Date of Award


Degree Name

Doctor of Philosophy


Industrial Education and Technology

First Advisor

John N. Riley


The purposes of this study were to: (1) assess the extent to which international students studying technical related programs perceived and expected their training to help prepare them for their role in the industrial development of their home countries, (2) identify appropriate course work and practical work experiences that would be recommended by the foreign students to improve their technical programs in the United States;A questionnaire was used in collecting data from 432 subjects enrolled in spring of 1989 in the three Iowa regents universities. Completed questionnaires were received from 179 students resulting in a 41.5 percent return. After analyzing the data, two of the seven hypotheses formulated for the study were rejected. Based on the findings from the study, the following conclusions were drawn:;Students with career goals rated the effectiveness of their U.S. education in the achievement of their career goals and transfer of technology to their home countries differently than the students without career goals. Graduate and undergraduate students held different opinions in regard to the adjustment or revision of current university curricula as far as making them more relevant to foreign students' needs;An overwhelming number of respondents in this study recognized the following factors both effective and accomplished in their education in the United States. These factors were: a broad education, technical training and knowledge in the U.S., developing research skills, and getting to see the trend of development in the U.S;Having an internship in an U.S. industry, was recognized as an effective factor but it was not accomplished by a majority (more than 70%) of the respondents in this study. This factor underlines the needs of foreign students for more practical training;Taking courses dealing with "advanced technologies" was recognized by 60.3 percent of the respondents in this study to be an effective factor in the relevance of foreign students' education in U.S. universities.
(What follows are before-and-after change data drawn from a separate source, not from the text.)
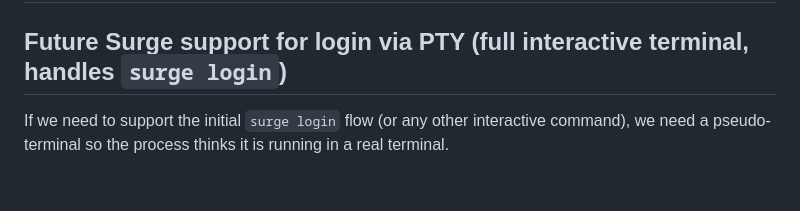
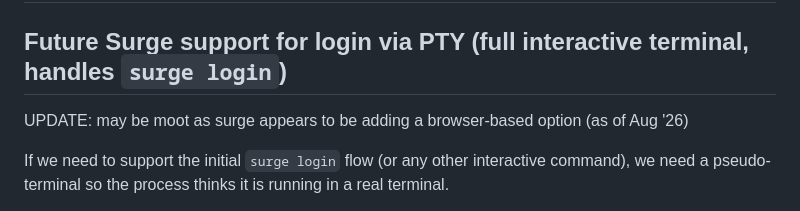
Before and after one commit to dougdonohoe/ddphotos-app, a Markdown page: DDPHOTOS-PROJECT-MGMT.md, the part around the change. GitHub-like rendering; blank space fills up the shorter version.

Commit message:
Update TODOs

```diff
--- a/DDPHOTOS-PROJECT-MGMT.md
+++ b/DDPHOTOS-PROJECT-MGMT.md
@@ -59,6 +59,8 @@ cd code && mvn -pl common,gui,engine,photos compile -q
 
 ## Future Surge support for login via PTY (full interactive terminal, handles `surge login`)
 
+UPDATE: may be moot as surge appears to be adding a browser-based option (as of Aug '26)
+
 If we need to support the initial `surge login` flow (or any other interactive command),
 we need a pseudo-terminal so the process thinks it is running in a real terminal.
 
```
This outcome was contradictory to the literature cited for this study, and might be due to the preponderant number of subjects from Newly Industrialized Countries such as Hong Kong, South Korea, and Malaysia.



Digital Repository @ Iowa State University,

Copyright Owner

Morteza Sadat-Hossieny



Proquest ID


File Format


File Size

148 pages